Having read a little farther in Baklanov (see the previous post), I have another linguistic nugget. In chapter 3, he talks about “командиры полков, вызванные на рекогносцировку”: ‘regimental commanders sent out on rekognostsirovka.’ That last word was completely mystifying to me, and yet when I looked it up and discovered it meant ‘reconnaissance,’ I (figuratively) smacked myself on the forehead and wondered why it hadn’t been obvious. After all, reconnaissance in French can mean ‘recognition’ and the verb reconnaître is from Latin recognoscere, all of which I know perfectly well, so I should have recognized rekognostsirovka for what it was. And yet the Latinate form completely flummoxed me. Mind you, if my German were better I wouldn’t have had a problem, because the German word for ‘reconnoiter’ is rekognoszieren, which is where the Russians got their verb rekognostsirovat’. All of which goes to show that you can never know too many languages.

Comments

  1. You are very broad-minded about this, Hat. Almost blaming yourself because you didn’t know the German word from which the Russian was borrowed.
    It is a bit of a contrast with an Inner Mongolian colleague of mine who admitted that the (Outer) Mongolians have borrowed a lot of Western vocabulary, but they borrowed it the wrong way, through Russian, so the words are in the wrong form — the ‘right’ form presumably being English!
    The background to all this, of course, is the tension between (Outer) Mongolian, which is supposedly ‘correct’, and Inner Mongolian, which has been corrupted by Chinese, an implication that Inner Mongolians resent. The first thing that Inner Mongolians will point out is how much Russian has made its way into (Outer) Mongolian vocabulary.

  2. “Ir” suffix in Russian typically indicates a German origin of the verb. Although some homegrown verbs were given the same suffix just too give them a learned, faux scientific feel. Like Trofim Lysenko’s invention “яровизировать” (“iz” and “ir” are make-believe German suffices and then “ov” is a Russian one – what a pompous pileup!)

  3. I love it!

  4. Not a word I’ve seen before either. I wonder why the author chose this over “разведка”. What is the difference in connotation?
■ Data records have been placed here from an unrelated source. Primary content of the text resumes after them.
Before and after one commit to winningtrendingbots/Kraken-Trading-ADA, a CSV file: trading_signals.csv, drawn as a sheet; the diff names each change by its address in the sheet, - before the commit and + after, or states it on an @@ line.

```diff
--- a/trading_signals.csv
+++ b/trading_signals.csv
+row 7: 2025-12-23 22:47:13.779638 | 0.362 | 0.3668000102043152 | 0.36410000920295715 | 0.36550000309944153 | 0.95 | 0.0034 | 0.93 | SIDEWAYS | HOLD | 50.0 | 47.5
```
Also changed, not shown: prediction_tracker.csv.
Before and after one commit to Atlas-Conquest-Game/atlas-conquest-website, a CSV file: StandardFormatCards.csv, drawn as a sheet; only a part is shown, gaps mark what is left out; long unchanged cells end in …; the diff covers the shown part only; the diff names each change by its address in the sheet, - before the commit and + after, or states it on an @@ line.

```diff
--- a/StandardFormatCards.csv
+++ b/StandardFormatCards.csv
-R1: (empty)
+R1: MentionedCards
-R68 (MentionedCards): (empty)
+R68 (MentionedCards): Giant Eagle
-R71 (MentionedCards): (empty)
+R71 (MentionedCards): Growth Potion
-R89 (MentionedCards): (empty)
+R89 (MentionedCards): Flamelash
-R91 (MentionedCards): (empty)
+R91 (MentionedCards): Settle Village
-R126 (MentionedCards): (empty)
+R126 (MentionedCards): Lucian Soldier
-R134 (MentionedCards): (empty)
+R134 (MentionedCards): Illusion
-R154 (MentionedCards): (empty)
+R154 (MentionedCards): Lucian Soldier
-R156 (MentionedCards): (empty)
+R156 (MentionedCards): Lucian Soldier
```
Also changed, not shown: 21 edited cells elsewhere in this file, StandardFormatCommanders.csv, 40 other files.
Does “рекогносциковка” have more of a specialized, jargony ring to it?

  5. Not surprisingly, I mistyped “рекогносцировка” in my previous post. I should have copied and pasted, as I did just now.

  6. It’s mostly military speak. The difference between рекогносцировка and разведка is semantic too. Разведка is generic for intelligence: ГРУ – главное разведывательное управление (GRU, general directorate of intelligence, military), СВР – служба внешней разведки (external intelligence service). Рекогносцировка is reconnaitre, probe, find out where the opposition is on the ground. It includes evaluating position, landscape for military purposes – where to position troops and machinery for combat. Рекогносцировка often comes with местности (gen. of landscape, ground). It’s mostly done by staff officers. Soldiers who went at night into no-man’s land to capture an enemy “язык” (a tongue – a prisoner to extract information from) would have described it as разведка, not recognoscirovka). Yazyk in that sense would appear in Baklanov’s narrative somewhere.
    The word is also used by geodesists (land surveyors) to plan on the ground for roads, bridges etc.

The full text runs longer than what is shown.